■ What is expected: The answer must be every line of the records below that holds the word "styles".

[Web page revision data]
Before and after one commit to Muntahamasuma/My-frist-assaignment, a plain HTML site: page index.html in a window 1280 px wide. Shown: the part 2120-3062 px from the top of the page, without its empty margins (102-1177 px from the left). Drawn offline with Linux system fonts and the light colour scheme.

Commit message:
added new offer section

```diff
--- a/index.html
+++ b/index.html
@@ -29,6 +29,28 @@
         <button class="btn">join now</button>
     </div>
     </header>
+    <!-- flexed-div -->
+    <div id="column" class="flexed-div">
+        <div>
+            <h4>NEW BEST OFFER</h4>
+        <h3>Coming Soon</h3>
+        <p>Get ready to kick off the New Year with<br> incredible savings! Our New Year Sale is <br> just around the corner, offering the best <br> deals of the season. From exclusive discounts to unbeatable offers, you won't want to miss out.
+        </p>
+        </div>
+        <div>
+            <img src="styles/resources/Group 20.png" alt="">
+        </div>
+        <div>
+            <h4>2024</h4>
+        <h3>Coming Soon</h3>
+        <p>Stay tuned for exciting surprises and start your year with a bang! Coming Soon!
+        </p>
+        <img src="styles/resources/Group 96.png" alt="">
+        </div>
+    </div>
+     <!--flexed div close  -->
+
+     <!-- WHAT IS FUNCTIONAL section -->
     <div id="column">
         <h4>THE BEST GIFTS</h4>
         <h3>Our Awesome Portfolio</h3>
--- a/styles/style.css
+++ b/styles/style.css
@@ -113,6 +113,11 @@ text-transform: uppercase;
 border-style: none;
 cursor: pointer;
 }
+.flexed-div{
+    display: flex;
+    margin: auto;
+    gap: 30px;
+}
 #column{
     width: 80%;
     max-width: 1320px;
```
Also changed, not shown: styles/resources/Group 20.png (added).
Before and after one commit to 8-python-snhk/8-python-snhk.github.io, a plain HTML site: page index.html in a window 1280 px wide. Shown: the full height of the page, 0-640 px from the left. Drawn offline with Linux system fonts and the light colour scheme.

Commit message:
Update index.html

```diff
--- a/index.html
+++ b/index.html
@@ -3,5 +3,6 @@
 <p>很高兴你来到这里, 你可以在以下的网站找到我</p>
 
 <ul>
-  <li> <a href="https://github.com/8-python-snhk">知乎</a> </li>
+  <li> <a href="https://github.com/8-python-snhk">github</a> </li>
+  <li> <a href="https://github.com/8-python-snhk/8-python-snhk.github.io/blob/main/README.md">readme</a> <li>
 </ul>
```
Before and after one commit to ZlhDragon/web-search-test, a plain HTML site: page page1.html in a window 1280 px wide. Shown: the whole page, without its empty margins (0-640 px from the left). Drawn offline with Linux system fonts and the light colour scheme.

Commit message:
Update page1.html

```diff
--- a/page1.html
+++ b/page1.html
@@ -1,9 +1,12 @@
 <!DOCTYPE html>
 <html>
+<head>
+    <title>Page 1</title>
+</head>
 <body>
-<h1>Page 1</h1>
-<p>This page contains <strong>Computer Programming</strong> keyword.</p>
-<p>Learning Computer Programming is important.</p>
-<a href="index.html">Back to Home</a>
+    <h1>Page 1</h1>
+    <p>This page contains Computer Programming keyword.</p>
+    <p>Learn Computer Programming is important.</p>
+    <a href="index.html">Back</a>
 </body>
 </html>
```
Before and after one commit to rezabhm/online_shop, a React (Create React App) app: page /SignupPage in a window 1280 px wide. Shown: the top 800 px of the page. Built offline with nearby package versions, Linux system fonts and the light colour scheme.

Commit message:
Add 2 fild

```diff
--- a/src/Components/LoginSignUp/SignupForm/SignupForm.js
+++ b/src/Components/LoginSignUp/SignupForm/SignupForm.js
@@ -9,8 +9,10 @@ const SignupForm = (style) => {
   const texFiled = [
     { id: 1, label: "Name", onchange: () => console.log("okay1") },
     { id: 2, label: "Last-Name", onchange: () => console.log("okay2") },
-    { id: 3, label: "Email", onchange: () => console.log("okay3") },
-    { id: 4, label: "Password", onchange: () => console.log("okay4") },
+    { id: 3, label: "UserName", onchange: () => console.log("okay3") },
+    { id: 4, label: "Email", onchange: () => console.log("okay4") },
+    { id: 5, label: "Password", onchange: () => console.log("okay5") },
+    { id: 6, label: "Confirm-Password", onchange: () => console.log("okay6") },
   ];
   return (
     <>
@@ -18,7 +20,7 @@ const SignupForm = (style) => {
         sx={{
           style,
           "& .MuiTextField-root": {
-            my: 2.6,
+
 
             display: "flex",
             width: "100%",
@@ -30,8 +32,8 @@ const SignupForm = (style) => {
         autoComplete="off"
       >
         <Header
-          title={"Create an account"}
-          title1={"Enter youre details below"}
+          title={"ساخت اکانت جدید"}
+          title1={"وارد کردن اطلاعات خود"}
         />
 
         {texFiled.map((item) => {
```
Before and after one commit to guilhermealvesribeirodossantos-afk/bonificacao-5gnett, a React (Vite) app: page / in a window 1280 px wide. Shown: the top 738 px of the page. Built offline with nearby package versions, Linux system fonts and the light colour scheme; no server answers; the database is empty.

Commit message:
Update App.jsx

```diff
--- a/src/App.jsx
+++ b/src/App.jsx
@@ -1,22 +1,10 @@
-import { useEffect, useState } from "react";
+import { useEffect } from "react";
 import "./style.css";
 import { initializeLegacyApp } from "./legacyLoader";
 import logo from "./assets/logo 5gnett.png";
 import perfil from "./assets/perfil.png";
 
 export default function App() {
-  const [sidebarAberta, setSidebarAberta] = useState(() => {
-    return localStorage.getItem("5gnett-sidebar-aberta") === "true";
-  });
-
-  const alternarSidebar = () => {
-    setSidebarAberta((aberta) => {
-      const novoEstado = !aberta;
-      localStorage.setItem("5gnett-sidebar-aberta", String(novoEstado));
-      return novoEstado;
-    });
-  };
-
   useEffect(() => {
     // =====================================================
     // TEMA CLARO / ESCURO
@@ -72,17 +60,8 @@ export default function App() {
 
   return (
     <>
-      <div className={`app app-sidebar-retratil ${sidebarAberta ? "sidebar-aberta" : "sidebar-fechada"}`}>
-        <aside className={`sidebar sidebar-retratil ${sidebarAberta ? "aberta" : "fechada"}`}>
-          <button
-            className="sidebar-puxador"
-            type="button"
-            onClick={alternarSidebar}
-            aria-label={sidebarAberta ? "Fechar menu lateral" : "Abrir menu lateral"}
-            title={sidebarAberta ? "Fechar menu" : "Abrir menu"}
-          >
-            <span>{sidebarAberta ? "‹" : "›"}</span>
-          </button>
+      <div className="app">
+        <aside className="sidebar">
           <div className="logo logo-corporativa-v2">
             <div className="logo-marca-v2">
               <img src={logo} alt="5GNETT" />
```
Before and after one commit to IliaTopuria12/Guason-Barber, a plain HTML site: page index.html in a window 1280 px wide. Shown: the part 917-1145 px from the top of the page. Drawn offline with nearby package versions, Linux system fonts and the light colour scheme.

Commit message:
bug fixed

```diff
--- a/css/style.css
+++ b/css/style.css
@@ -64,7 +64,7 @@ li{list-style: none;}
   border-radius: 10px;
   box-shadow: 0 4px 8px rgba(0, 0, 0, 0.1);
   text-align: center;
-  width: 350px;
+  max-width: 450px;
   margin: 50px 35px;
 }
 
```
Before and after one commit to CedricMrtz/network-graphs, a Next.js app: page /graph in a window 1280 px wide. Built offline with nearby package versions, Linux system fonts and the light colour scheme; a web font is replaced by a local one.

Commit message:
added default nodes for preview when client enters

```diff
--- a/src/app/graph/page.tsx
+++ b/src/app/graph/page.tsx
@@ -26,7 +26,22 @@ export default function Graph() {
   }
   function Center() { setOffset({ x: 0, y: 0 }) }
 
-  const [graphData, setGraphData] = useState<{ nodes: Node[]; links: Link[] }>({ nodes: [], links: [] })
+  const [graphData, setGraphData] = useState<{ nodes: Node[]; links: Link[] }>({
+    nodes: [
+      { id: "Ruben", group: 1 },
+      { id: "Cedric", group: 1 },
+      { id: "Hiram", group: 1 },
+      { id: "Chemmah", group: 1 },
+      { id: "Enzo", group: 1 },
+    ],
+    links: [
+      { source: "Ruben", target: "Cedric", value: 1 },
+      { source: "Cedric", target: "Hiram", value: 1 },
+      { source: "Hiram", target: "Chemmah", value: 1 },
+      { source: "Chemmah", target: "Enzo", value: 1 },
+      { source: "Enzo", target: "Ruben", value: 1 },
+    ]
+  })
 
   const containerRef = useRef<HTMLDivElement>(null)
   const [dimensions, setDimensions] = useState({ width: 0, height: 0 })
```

■ Response to the exercise:
+            <img src="styles/resources/Group 20.png" alt="">
+        <img src="styles/resources/Group 96.png" alt="">
--- a/styles/style.css
+++ b/styles/style.css
Also changed, not shown: styles/resources/Group 20.png (added).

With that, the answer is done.